Internet trolling, or posting with an intent to annoy readers, is almost as old as the Internet itself. Although some trolling may be distasteful, a recent case from Oregon, State v. Hirschman, 279 Or App 328 (2016), <http://www.publications.ojd.state.or.us/docs/A153610.pdf>, confirms that even when such fundamental functions as elections are the target of a troll, it is likely to be deemed free speech.
Shortly before the 2010 election, Mr. Hirschman posted an advertisement on Craigslist, which offered to pay voters to allow him to mark their ballots. He did not appear at the ballot drop site as he stated he would, nor did he attempt to actually buy ballots. He informed two investigators from the Department of Justice that his intent was to mock the political system and comment on the prevalent vulgarity of the Internet.
The state charged Mr. Hirschman with violating a statute prohibiting the offering to buy or sell ballots. He argued in defense (1) that purchasing required the buyer to actually acquire the ballot as opposed to simply being allowed to mark it for the voter to submit; and (2) that offering required an intent to actually complete the purchase. He also argued (3) that nobody could reasonably have expected him to actually want to buy ballots, and (4) that if the statute did not require intent; it violated the Speech Clause of the Oregon Constitution. The state agreed that Mr. Hirschman’s intent was “political shenanigans” and to be an Internet troll. It also acknowledged that the ad was not the first satirical post on the Craigslist page in question.
The Court of Appeals first ruled on whether the statute prohibited Mr. Hirschman’s ad. It decided that the ad described an intent to take possession of the ballot long enough to mark it, which was enough to be considered a purchase. It also ruled that the ad could reasonably be construed as actually intending to complete the purchase as they interpreted the statute, so it could be construed as an offer.

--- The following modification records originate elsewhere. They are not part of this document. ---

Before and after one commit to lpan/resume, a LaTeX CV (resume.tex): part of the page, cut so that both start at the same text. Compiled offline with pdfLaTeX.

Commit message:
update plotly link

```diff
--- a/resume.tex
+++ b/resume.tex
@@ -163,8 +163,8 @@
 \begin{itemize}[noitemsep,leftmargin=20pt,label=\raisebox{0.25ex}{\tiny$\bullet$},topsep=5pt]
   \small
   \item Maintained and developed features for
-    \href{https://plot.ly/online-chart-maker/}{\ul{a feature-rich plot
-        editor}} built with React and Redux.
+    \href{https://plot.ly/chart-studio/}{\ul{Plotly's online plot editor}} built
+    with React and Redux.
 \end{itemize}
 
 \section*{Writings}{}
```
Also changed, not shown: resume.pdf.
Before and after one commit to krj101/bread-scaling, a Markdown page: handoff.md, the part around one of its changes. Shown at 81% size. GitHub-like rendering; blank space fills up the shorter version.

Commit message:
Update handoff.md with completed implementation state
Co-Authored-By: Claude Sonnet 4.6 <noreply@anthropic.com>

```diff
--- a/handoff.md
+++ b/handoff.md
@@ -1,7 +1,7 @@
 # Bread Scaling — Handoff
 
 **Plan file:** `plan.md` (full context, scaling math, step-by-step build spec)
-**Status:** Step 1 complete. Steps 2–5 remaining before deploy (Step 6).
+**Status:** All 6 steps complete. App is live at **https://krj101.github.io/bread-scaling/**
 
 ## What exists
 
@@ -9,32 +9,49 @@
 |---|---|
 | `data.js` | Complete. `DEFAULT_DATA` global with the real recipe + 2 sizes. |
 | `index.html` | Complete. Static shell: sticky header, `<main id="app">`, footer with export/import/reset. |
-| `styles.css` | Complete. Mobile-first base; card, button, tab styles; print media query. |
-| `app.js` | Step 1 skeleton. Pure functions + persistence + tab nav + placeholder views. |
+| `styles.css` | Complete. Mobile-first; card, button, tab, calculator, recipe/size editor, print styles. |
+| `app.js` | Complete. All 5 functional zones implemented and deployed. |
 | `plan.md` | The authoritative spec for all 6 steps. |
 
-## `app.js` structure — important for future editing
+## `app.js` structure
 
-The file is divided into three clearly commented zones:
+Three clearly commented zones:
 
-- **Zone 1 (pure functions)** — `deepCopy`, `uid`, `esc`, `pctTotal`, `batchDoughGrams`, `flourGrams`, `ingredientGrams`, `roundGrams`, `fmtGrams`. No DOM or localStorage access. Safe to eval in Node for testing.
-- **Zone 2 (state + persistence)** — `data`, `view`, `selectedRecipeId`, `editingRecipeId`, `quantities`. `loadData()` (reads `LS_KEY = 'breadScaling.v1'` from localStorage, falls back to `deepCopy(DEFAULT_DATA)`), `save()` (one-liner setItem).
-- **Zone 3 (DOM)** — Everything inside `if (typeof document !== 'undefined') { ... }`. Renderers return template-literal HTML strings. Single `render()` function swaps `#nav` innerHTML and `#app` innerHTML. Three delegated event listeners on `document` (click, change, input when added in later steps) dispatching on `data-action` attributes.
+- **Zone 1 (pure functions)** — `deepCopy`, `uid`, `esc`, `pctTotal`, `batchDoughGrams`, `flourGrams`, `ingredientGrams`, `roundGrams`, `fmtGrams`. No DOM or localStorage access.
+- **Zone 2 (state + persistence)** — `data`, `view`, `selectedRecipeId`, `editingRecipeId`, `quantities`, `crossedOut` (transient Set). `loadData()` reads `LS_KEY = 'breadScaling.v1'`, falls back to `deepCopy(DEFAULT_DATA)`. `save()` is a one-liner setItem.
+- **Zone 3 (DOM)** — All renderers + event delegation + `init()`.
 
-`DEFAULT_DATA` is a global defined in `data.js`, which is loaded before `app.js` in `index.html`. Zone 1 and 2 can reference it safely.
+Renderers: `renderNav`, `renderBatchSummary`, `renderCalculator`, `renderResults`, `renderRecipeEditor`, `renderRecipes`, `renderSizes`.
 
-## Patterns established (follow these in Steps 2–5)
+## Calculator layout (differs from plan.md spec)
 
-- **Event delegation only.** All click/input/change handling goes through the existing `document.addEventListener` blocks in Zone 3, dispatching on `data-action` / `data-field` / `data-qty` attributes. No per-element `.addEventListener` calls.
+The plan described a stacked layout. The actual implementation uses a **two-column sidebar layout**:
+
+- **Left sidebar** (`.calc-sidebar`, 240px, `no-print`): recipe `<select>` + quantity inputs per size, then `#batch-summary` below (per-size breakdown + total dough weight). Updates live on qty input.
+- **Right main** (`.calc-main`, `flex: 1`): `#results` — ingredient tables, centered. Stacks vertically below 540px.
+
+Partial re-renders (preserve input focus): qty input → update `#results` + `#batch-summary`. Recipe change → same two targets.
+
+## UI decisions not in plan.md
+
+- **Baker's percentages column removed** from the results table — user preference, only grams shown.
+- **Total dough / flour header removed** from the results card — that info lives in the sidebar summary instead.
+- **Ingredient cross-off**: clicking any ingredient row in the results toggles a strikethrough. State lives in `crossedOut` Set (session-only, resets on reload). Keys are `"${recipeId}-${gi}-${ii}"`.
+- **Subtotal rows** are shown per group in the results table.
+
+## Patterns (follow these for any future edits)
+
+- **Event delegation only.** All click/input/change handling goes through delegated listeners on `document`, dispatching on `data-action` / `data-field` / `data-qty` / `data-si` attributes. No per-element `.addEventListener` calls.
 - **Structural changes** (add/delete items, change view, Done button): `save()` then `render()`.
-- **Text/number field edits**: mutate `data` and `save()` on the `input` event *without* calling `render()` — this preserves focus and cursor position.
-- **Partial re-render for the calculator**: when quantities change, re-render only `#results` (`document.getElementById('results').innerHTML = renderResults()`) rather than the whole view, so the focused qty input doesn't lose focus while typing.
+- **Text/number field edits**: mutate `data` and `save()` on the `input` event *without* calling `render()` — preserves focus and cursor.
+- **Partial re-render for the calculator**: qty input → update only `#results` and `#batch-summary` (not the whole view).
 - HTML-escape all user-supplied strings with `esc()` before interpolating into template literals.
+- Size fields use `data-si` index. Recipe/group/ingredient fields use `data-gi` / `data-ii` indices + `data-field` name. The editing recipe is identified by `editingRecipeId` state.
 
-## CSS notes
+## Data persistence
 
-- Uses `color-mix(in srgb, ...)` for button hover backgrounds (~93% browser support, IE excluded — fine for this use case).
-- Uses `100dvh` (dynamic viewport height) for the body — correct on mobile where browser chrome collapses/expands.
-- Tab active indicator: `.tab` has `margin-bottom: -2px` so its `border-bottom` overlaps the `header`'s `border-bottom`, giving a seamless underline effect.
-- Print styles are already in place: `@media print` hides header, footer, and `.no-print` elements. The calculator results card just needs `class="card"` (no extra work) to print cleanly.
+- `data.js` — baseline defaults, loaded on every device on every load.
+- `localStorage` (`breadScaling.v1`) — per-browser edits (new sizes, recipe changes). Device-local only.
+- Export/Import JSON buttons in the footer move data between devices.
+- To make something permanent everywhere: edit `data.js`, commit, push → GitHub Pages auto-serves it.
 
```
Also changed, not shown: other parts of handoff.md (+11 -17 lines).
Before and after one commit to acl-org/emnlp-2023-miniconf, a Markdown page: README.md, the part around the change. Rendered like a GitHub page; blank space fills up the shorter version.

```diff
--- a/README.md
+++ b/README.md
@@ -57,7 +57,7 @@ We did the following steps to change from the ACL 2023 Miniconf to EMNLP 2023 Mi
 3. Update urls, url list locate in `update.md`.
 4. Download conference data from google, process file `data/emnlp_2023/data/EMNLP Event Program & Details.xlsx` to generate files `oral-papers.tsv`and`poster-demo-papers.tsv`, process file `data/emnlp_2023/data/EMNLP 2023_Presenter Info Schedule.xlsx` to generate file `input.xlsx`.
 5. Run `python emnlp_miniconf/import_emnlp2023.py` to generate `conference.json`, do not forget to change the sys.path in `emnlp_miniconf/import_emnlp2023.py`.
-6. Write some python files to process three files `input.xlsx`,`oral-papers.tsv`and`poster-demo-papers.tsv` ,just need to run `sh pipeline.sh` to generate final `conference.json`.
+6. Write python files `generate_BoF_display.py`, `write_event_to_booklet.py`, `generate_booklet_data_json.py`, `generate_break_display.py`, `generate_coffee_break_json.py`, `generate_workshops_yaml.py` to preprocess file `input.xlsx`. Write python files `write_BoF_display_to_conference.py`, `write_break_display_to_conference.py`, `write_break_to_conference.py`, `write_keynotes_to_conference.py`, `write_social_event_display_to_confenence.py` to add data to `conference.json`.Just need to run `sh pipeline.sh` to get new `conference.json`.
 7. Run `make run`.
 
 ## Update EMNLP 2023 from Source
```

Although the ruling was that the statute itself had been violated, the question of whether the statute violated the state constitution remained. Oregon’s free speech guarantee is stronger than the federal speech guarantee. Some restrictions that have been found not to violate the First Amendment have been ruled to violate the state speech right.
Oregon courts have interpreted the state constitution in a very different manner than the First Amendment and have developed a very different framework for analyzing restrictions on speech. Unfortunately, the court’s analysis may be a little difficult for some nonlawyers to grasp. The primary factor the courts consider is what the statute in question attempts to regulate. (1) If a statute is directed at the content of a statement, then it is allowed only if it falls within a “historical exception,” meaning a restriction that was allowed at the time of Oregon’s statehood. (2) If the statute targets effects of speech, then it is allowed unless it significantly exceeds the targeted effect and its scope cannot be adequately narrowed. (3) Finally, if the statute targets only conduct, but incidentally affects speech, it is usually valid, but its application to speech in particular cases can be challenged.
The statute in question prohibited “offers” to sell or buy votes. “Offer” was interpreted to mean the advertisement – a statement that a reasonable person would understand as an expression of intent to complete the transaction. The Court of Appeals also noted that although it was obvious that the intent of the statute was to prevent corruption, it made no attempt to limit its scope to cases in which corruption was at issue. For these reasons, the law was ruled to target the speech itself.
Because the law targeted speech itself, the Court of Appeals examined whether it was similar to restrictions on speech that existed in the mid-19th century. At the time, the law prohibited (and still prohibits) soliciting a crime, which is offering a payment or other consideration to someone for committing a crime. This was distinguished from the vote-buying statute because solicitation traditionally required proof that the solicitor intended the crime to be committed, exactly what Mr. Hirschman did not intend. Omitting that intent was too big a difference for the court to overlook.
Solicitation was the only historical restriction proposed by the state as a justification for the statute, but the state did also argue that the general interest in protecting the electoral system justified regulations. The Court of Appeals noted that the Oregon Supreme Court had rejected a similar argument in a case involving campaign contribution regulations. As a result, it considered the argument foreclosed and rejected it in this case. The court ruled, overall, that the law was invalid because no legitimate historical restriction existed. Mr. Hirschman’s right to troll the Internet was upheld.